Something has led you to ask some version of the question “do I need a mentor?” Here you are.
Consider doing this:
Make a list. This list should include your goals for what you’d like to have as an end result of having a mentor. For instance, do you want greater discipline and more focus? Do you wish to achieve a broader capacity for staying calm under intense pressure? The list could include all sorts of ways you may wish to self-lead and lead others at a higher level and to a greater end result.
Who do you envision as your mentor? Make sure the person you have in mind has consistent behavior that matches the list of traits you envision.
Create a list! What do you want to gain from a mentor. Examples might include coaching on effective communication strategies, someone to listen to my current challenges and provide honest, direct feedback, and introductions to people of influence in my industry or community.
Think through the approach you’ll utilize to ask the prospective mentor to mentor you. Will you wait until you see them in a social setting, ask for an in-person appointment by email, or use another method?
How will you measure your success with mentorship? Be ready to share your your list of goals for the mentorship and the time that you’re requesting over a specified period (e.g. 60 minutes of in-person time once a month at their office for 9 months. Or 1.5 hours over lunch once a month, for 12 months.) The mentor candidate will be more likely to agree if you are very specific with your ask and they can see you value their time with specific outcome metrics.

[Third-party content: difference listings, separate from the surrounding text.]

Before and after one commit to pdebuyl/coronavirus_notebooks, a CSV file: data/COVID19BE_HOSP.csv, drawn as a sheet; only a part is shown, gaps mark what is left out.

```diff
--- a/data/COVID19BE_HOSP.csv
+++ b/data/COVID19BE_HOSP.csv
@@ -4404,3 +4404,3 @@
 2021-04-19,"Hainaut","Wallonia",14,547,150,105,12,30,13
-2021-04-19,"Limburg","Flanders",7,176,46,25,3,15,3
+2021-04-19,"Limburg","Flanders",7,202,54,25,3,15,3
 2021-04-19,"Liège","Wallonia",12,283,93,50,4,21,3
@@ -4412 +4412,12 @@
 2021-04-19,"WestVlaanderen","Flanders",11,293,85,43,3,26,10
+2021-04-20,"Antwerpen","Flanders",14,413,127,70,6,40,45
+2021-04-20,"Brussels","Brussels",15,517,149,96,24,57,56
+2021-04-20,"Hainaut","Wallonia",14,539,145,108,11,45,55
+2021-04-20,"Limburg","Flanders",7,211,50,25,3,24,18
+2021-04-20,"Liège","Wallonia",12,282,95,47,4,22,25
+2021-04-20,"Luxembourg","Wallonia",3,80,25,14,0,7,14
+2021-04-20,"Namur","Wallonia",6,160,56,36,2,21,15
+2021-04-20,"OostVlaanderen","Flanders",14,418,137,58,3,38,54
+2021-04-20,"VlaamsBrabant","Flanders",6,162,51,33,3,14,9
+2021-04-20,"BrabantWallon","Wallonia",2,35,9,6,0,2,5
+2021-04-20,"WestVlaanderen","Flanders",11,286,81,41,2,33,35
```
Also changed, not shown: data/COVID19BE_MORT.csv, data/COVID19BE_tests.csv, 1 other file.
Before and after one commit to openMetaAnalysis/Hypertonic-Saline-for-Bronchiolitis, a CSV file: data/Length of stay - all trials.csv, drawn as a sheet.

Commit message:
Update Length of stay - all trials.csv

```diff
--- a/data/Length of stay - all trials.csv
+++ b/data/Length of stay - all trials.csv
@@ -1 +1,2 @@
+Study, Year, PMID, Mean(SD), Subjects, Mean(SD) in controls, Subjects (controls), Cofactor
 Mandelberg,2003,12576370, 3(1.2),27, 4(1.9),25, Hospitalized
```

Listen to this quick-moving, 31 minute, free podcast interview with a person who has both been a mentor and had mentors. It is filled with helpful, practical information about mentorship.